As a high school student, Peterson was unsure of what she wanted to pursue as a career. She’d always enjoyed math and found a spark in an AP physics class under a teacher with an engineering degree.
“She was always so excited to teach students and to influence us to become STEM majors,” Peterson says. “Seeing her push herself past obstacles as a woman in STEM, listening to the stories she’d tell us, and taking on the challenges she’d give us really made me want to push myself and do something out of my comfort zone. I wanted to do something exciting and hoped that one day I could also inspire other females to join STEM fields.”
Now, Peterson has finished her undergraduate studies with a Bachelor of Science in civil engineering from UW-Madison and is staying on to earn a PhD under Civil and Environmental Engineering Professor Chin Wu. She studies coastal erosion and shore habitats, and soon will publish a research paper on shoreline analysis in Kenosha County in southeastern Wisconsin with Wu. The research focuses on how to better prepare communities to combat shore erosion.
“I’ve been researching under Professor Wu for about a year and a half,” Peterson says. “He’s a huge role model for me and really inspired me to take the leap and continue a PhD program.

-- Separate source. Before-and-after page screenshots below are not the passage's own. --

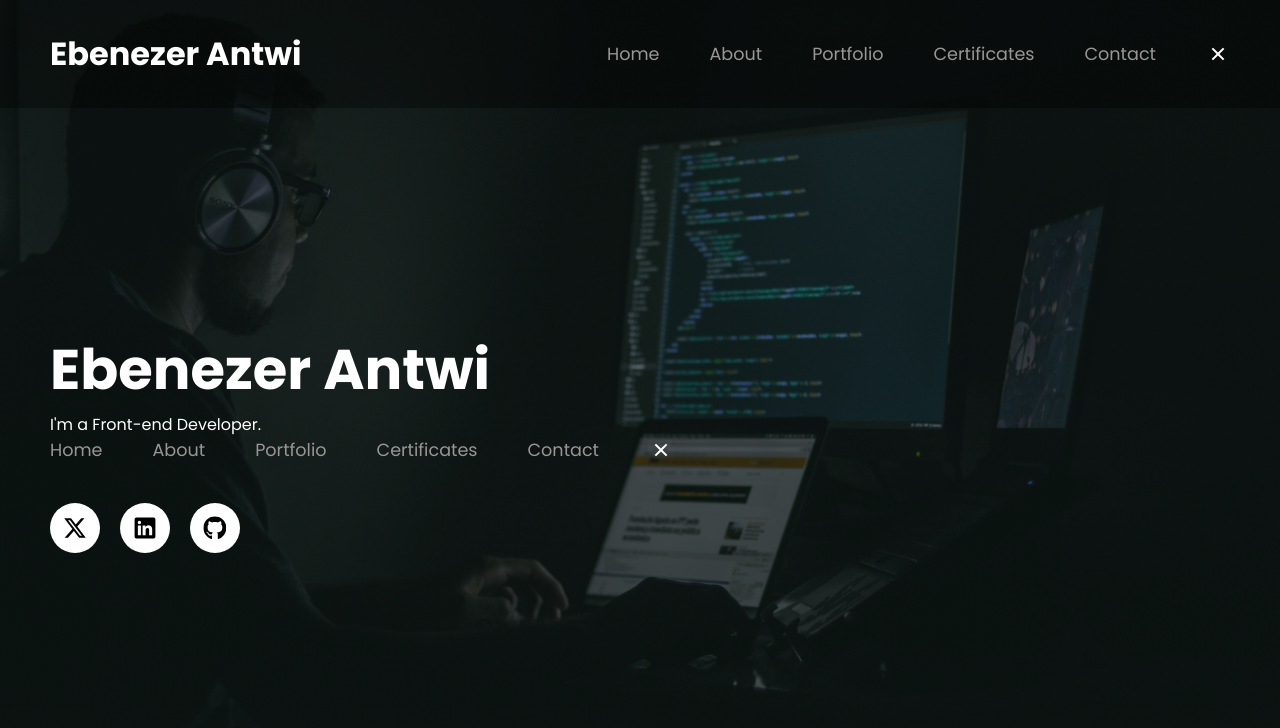
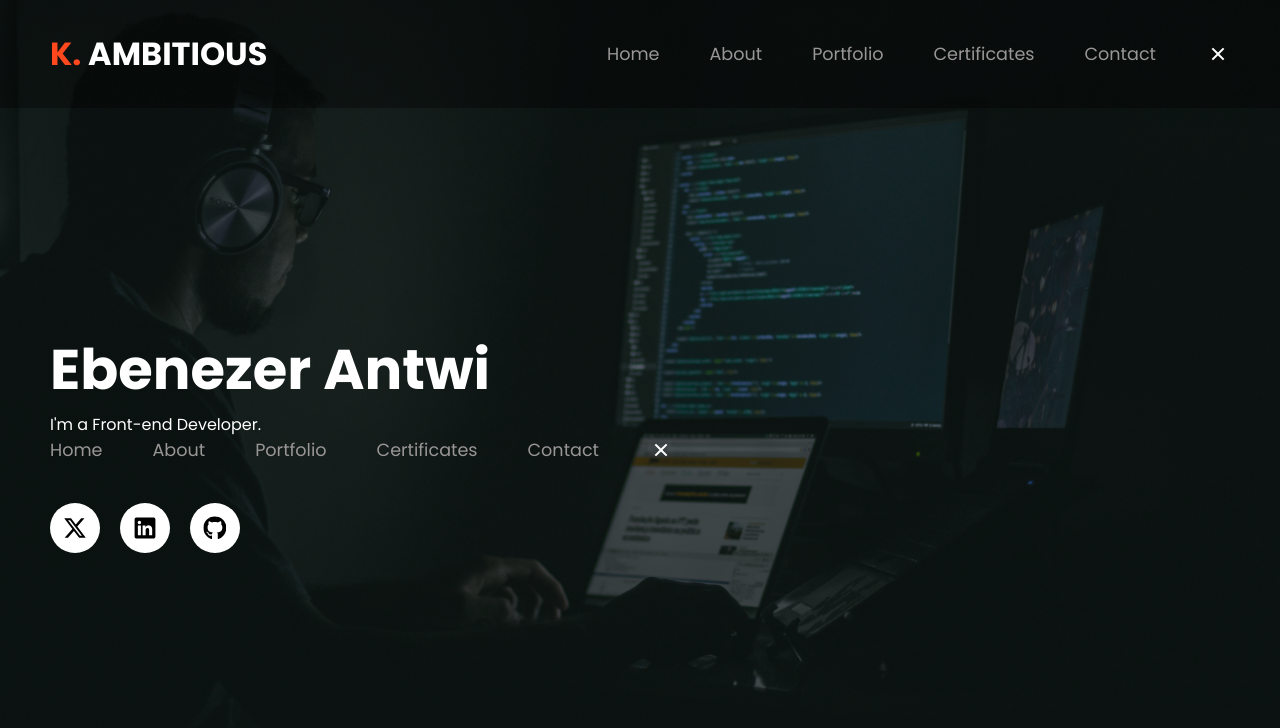
Before and after one commit to kwadwoambitious/My-Portfolio, a React (Create React App) app: page / in a window 1280 px wide. Shown: the top 728 px of the page. Built offline with nearby package versions, Linux system fonts and the light colour scheme.

Commit message:
Made changes to this file

```diff
--- a/src/components/Header.js
+++ b/src/components/Header.js
@@ -7,7 +7,7 @@ const Header = () => {
     <>
       <header>
         <div className='logo'>
-          <Link to="/"><h1>Ebenezer Antwi</h1></Link>
+          <Link to="/"><h1><span>K.</span> AMBITIOUS</h1></Link>
         </div>
         <NavBar/>
       </header>
```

Professor Wu has been amazing at challenging me, and I’ve grown so much in the little time I’ve been working with him.”
Peterson also completed several internships during her time as an undergraduate, including those with the construction management company, J.H. Findorff & Son, working on building a $150 million high school in Verona, Wisconsin, and with MSA Professional Services, working on a road project in New Lisbon, Wisconsin.
In summer 2020, Peterson worked as an intern with GE Healthcare in Madison. Initially, she was building anesthesia machines. However, a few weeks into her internship, the plant’s facilities manager created a site facilities management intern position for her.

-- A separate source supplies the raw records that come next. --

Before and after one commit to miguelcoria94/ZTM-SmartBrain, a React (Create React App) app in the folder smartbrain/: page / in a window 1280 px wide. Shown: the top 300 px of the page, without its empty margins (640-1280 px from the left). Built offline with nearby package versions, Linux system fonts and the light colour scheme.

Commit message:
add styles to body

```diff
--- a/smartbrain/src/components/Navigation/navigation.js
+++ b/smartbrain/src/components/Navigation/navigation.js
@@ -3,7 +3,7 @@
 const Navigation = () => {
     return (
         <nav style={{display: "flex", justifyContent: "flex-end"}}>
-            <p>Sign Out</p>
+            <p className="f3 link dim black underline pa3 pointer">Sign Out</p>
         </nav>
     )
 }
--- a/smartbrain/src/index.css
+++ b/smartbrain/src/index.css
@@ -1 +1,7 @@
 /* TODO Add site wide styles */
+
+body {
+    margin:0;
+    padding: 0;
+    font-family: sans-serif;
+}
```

“I was overseeing maintenance work, hiring contractors and overseeing projects on-site,” she says. “It was a big responsibility, but my boss was absolutely amazing, and I got to learn so much from him. We helped install two new compactors in the building and we had our site surveyed. I brought contractors up to the roof to get quotes to redo the roofing system. It was very eye-opening.”

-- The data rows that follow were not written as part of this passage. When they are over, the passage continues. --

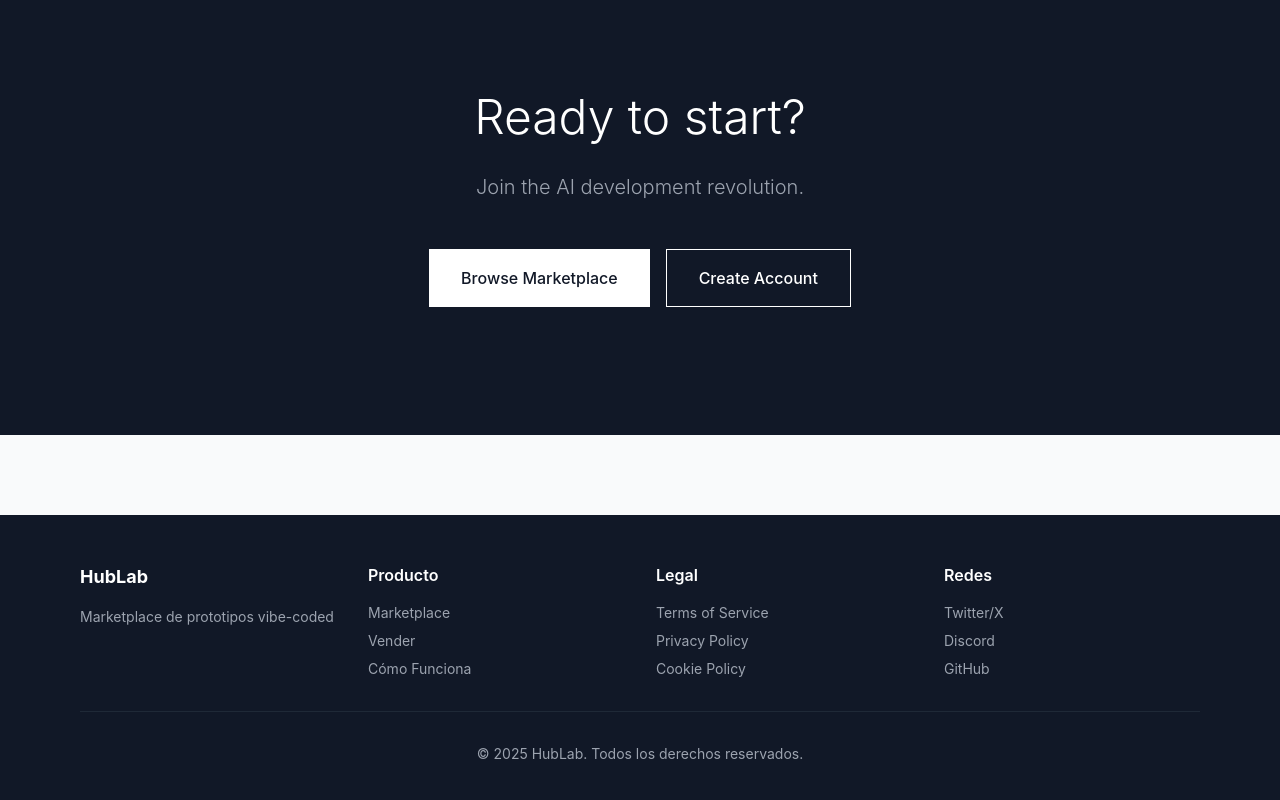
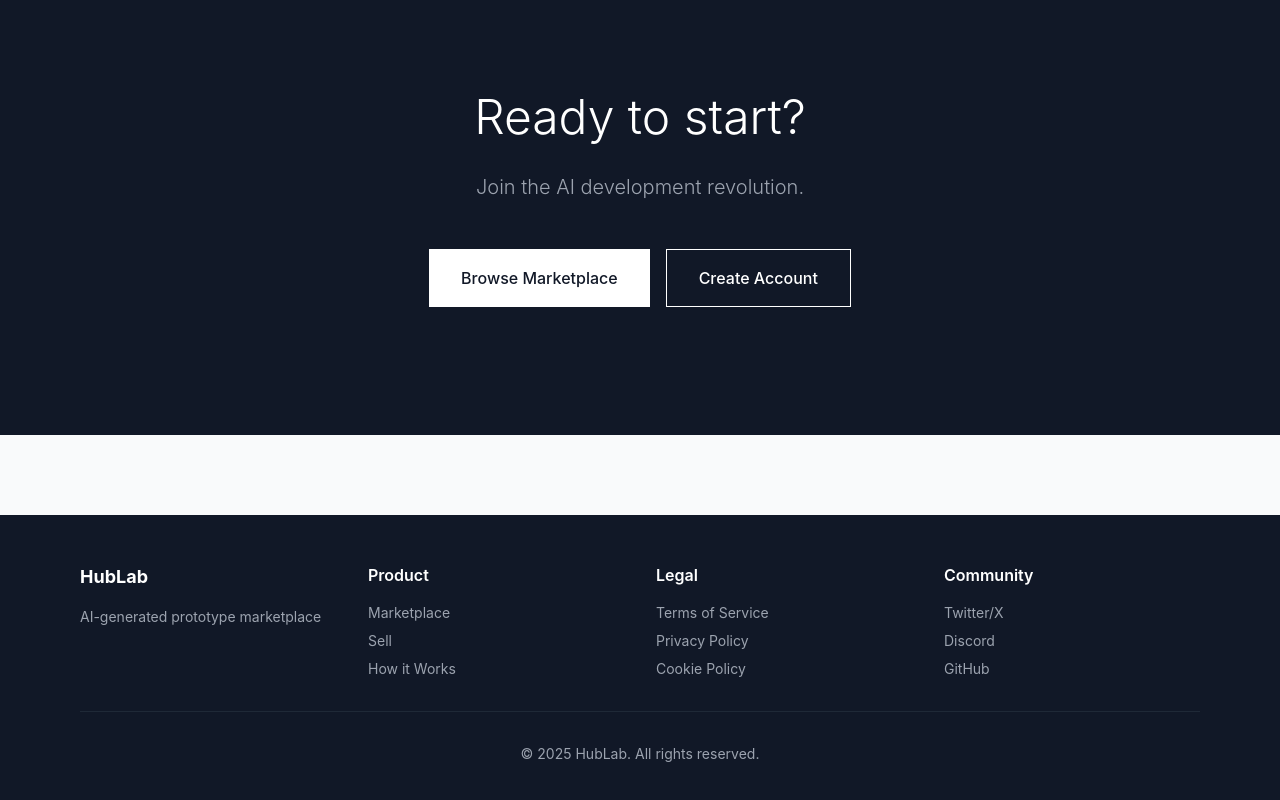
Before and after one commit to raym33/hublab, a Next.js app: page / in a window 1280 px wide. Shown: the part 7772-8572 px from the top of the page. Built offline with nearby package versions, Linux system fonts and the light colour scheme; no server answers.

Commit message:
Translate footer to English and add functional links

```diff
--- a/app/layout.tsx
+++ b/app/layout.tsx
@@ -30,14 +30,14 @@ export default function RootLayout({
             <div className="grid grid-cols-1 md:grid-cols-4 gap-8 mb-8">
               <div>
                 <h3 className="font-bold text-lg mb-4">HubLab</h3>
-                <p className="text-gray-400 text-sm">Marketplace de prototipos vibe-coded</p>
+                <p className="text-gray-400 text-sm">AI-generated prototype marketplace</p>
               </div>
               <div>
-                <h4 className="font-semibold mb-4">Producto</h4>
+                <h4 className="font-semibold mb-4">Product</h4>
                 <ul className="text-gray-400 text-sm space-y-2">
-                  <li><a href="#" className="hover:text-white">Marketplace</a></li>
-                  <li><a href="#" className="hover:text-white">Vender</a></li>
-                  <li><a href="#" className="hover:text-white">Cómo Funciona</a></li>
+                  <li><Link href="/marketplace" className="hover:text-white">Marketplace</Link></li>
+                  <li><Link href="/waitlist" className="hover:text-white">Sell</Link></li>
+                  <li><Link href="/#how-it-works" className="hover:text-white">How it Works</Link></li>
                 </ul>
               </div>
               <div>
@@ -49,16 +49,16 @@ export default function RootLayout({
                 </ul>
               </div>
               <div>
-                <h4 className="font-semibold mb-4">Redes</h4>
+                <h4 className="font-semibold mb-4">Community</h4>
                 <ul className="text-gray-400 text-sm space-y-2">
-                  <li><a href="#" className="hover:text-white">Twitter/X</a></li>
-                  <li><a href="#" className="hover:text-white">Discord</a></li>
-                  <li><a href="#" className="hover:text-white">GitHub</a></li>
+                  <li><a href="https://twitter.com/hublab" target="_blank" rel="noopener noreferrer" className="hover:text-white">Twitter/X</a></li>
+                  <li><a href="https://discord.gg/hublab" target="_blank" rel="noopener noreferrer" className="hover:text-white">Discord</a></li>
+                  <li><a href="https://github.com/raym33/hublab" target="_blank" rel="noopener noreferrer" className="hover:text-white">GitHub</a></li>
                 </ul>
               </div>
             </div>
             <div className="border-t border-gray-800 pt-8 text-center text-gray-400 text-sm">
-              <p>&copy; 2025 HubLab. Todos los derechos reservados.</p>
+              <p>&copy; 2025 HubLab. All rights reserved.</p>
             </div>
           </div>
         </footer>
```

Peterson credits her hard work ethic in part to her twin sister, Sydney, who joined her in the College of Engineering as an industrial engineering major. Being a twin, and sharing a general field with your twin comes with challenges and blessings, says Peterson—and comparisons with her sister helped drive a competitive streak between them. Ultimately, she says, that made each of them better engineers.
Coincidentally, Sydney also held an internship at GE Healthcare at the same time as her sister—and Peterson says they have always supported each other.
“She was the one who inspired me to do research with and reach out to Professor Wu,” Peterson says. “She also helped me reach out to people at GE Healthcare. She’s been a positive influence in my life, and I couldn’t have asked for a better way to go through the program than with my best friend.” Peterson also credits her parents, Tia and Eric, as well as her grandfather, John, for being so supportive and encouraging during her studies.
Peterson’s familial ties to engineering stretch back nearly a century. Her great grandfather, Leonard Hillis, was a professor in the then-department of Civil and Structural Engineering at UW-Madison. Hillis earned a bachelor’s degree from UW-Madison in 1929 and established the university’s first surveyor’s institute in 1949.
As she reflects on her time as an undergraduate student, Peterson says she studied more than she thought she would her freshman year. She says that with the support of both the college’s LEED Scholars program and her family’s encouragement, she came to love the challenges of a rigorous engineering curriculum.
And now, Peterson as a woman in STEM herself, she wants to use her experiences to inspire future women in STEM.
“I want to create an atmosphere to let young women know that they can achieve their dreams and they’re capable of doing whatever they put their minds on,” she says. “I want to be there for women who are having doubts—and for women who are excited and want to learn more about the field. I want to help them push for their dreams.”
Author: Alex Holloway